# [DATA SECTION]
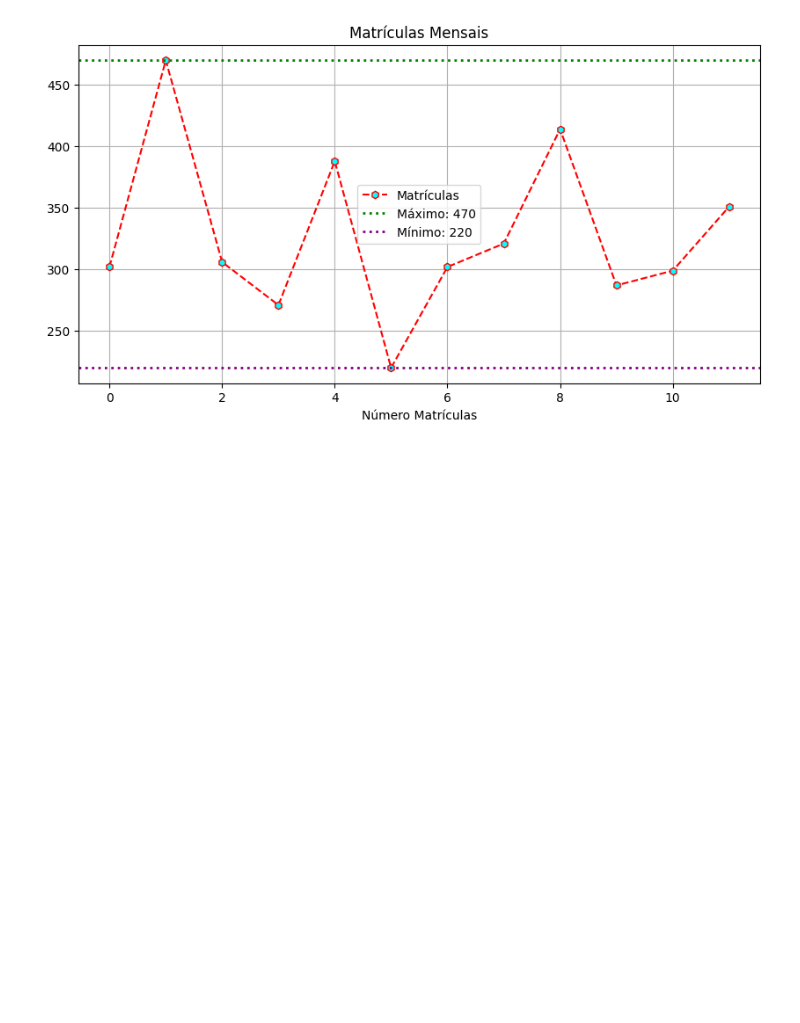
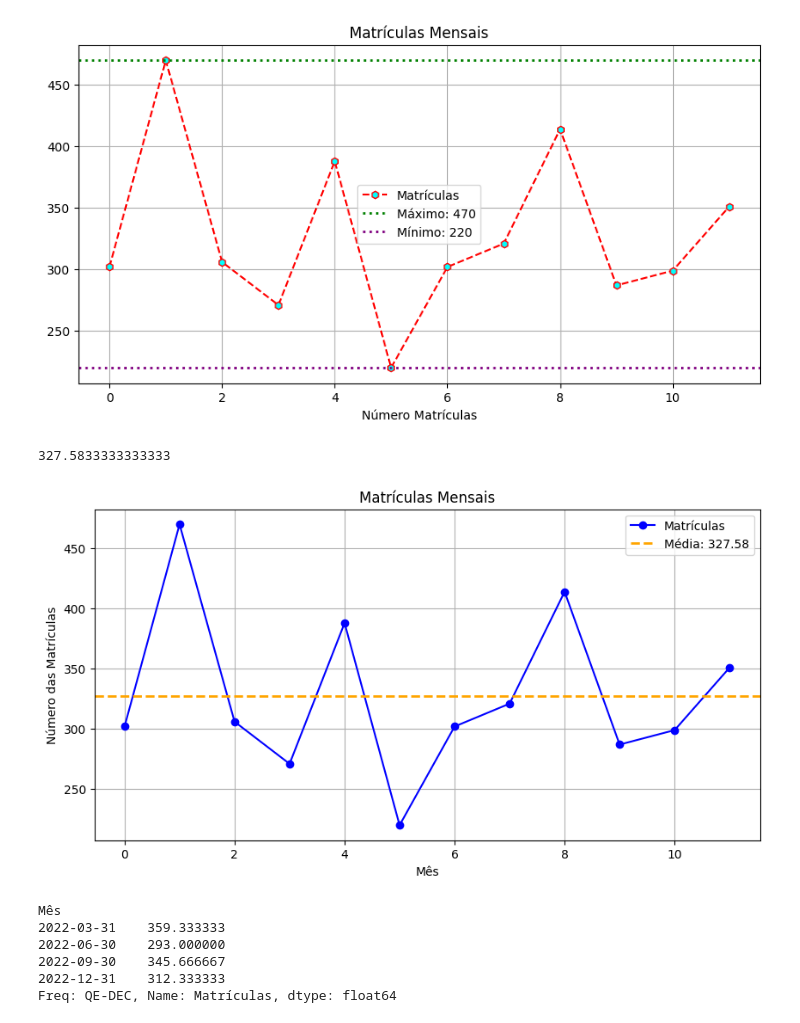
Before and after one commit to IIIgorMoura/PY-dataFrames_dataSeries, a Jupyter notebook: data_analysis.ipynb, the cells around one changed output. Saved outputs shown, nothing was run; the diff lists cells and outputs as text; code cells hidden in the pictures; blank space fills up the shorter version.

```diff
--- a/data_analysis.ipynb
+++ b/data_analysis.ipynb
@@ -65,3 +82,54 @@ plt.legend()
 # %% [output]
 <matplotlib.legend.Legend at 0x...>
 [figure]
+# %%
+# Calculo de matriculas
+media_matricula = df['Matrículas'].mean()
+print(media_matricula)
+# %% [output]
+327.5833333333333
+# %%
+# plot grafico matriculas mensais e destacar media
+plt.figure(figsize=(10,5))
+df['Matrículas'].plot(marker='o', linestyle='-', color='blue', label='Matrículas')
+
+# destaque VALOR = y
+# destaque TEMPO = x
+plt.axhline(y=media_matricula, color='orange', linestyle='--', linewidth=2, label=f'Média: {media_matricula:.2f}')
+plt.title('Matrículas Mensais')
+plt.xlabel('Mês')
+plt.ylabel('Número das Matrículas')
+plt.grid(True)
+plt.legend()
+plt.show()
+# %% [output]
+[figure, added]
+# %%
+# Tendências
+# calc média das matrículas por TRIMESTRE
+
+# 1. Converter coluna Datetime
+    # se tinha 1 val em string, por precaução, converte td em padrão
+df['Mês'] = pd.to_datetime(df['Mês'])
+
+# 2. Definir col. datas como Index
+    # inplace altera o DataFrame apenas visualmente, sem afetar o original
+df.set_index(df['Mês'], inplace=True)
+
+# 3. Calc média trimestral
+    # QE / 4 = trimestre
+    # QE / 2 = semestral
+    # Q / Quadrimestre
+    # A / Anual
+    # D / Diário
+    # W / Semanal
+    # H / Horário
+media_trimestral = df['Matrículas'].resample('QE').mean()
+print(media_trimestral)
+# %% [output]
+Mês
+2022-03-31    359.333333
+2022-06-30    293.000000
+2022-09-30    345.666667
+2022-12-31    312.333333
+Freq: QE-DEC, Name: Matrículas, dtype: float64
```
Also changed, not shown: parts of 8 cells of this notebook.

# [PROMPT]
What is needed is a word-for-word restatement of the entries, minus any pictures.

# [EXERCISE SOLUTION]
Before and after one commit to IIIgorMoura/PY-dataFrames_dataSeries, a Jupyter notebook: data_analysis.ipynb, the cells around one changed output. Saved outputs shown, nothing was run; the diff lists cells and outputs as text; code cells hidden in the pictures; blank space fills up the shorter version.

```diff
--- a/data_analysis.ipynb
+++ b/data_analysis.ipynb
@@ -65,3 +82,54 @@ plt.legend()
 # %% [output]
 <matplotlib.legend.Legend at 0x...>
 [figure]
+# %%
+# Calculo de matriculas
+media_matricula = df['Matrículas'].mean()
+print(media_matricula)
+# %% [output]
+327.5833333333333
+# %%
+# plot grafico matriculas mensais e destacar media
+plt.figure(figsize=(10,5))
+df['Matrículas'].plot(marker='o', linestyle='-', color='blue', label='Matrículas')
+
+# destaque VALOR = y
+# destaque TEMPO = x
+plt.axhline(y=media_matricula, color='orange', linestyle='--', linewidth=2, label=f'Média: {media_matricula:.2f}')
+plt.title('Matrículas Mensais')
+plt.xlabel('Mês')
+plt.ylabel('Número das Matrículas')
+plt.grid(True)
+plt.legend()
+plt.show()
+# %% [output]
+[figure, added]
+# %%
+# Tendências
+# calc média das matrículas por TRIMESTRE
+
+# 1. Converter coluna Datetime
+    # se tinha 1 val em string, por precaução, converte td em padrão
+df['Mês'] = pd.to_datetime(df['Mês'])
+
+# 2. Definir col. datas como Index
+    # inplace altera o DataFrame apenas visualmente, sem afetar o original
+df.set_index(df['Mês'], inplace=True)
+
+# 3. Calc média trimestral
+    # QE / 4 = trimestre
+    # QE / 2 = semestral
+    # Q / Quadrimestre
+    # A / Anual
+    # D / Diário
+    # W / Semanal
+    # H / Horário
+media_trimestral = df['Matrículas'].resample('QE').mean()
+print(media_trimestral)
+# %% [output]
+Mês
+2022-03-31    359.333333
+2022-06-30    293.000000
+2022-09-30    345.666667
+2022-12-31    312.333333
+Freq: QE-DEC, Name: Matrículas, dtype: float64
```
Also changed, not shown: parts of 8 cells of this notebook.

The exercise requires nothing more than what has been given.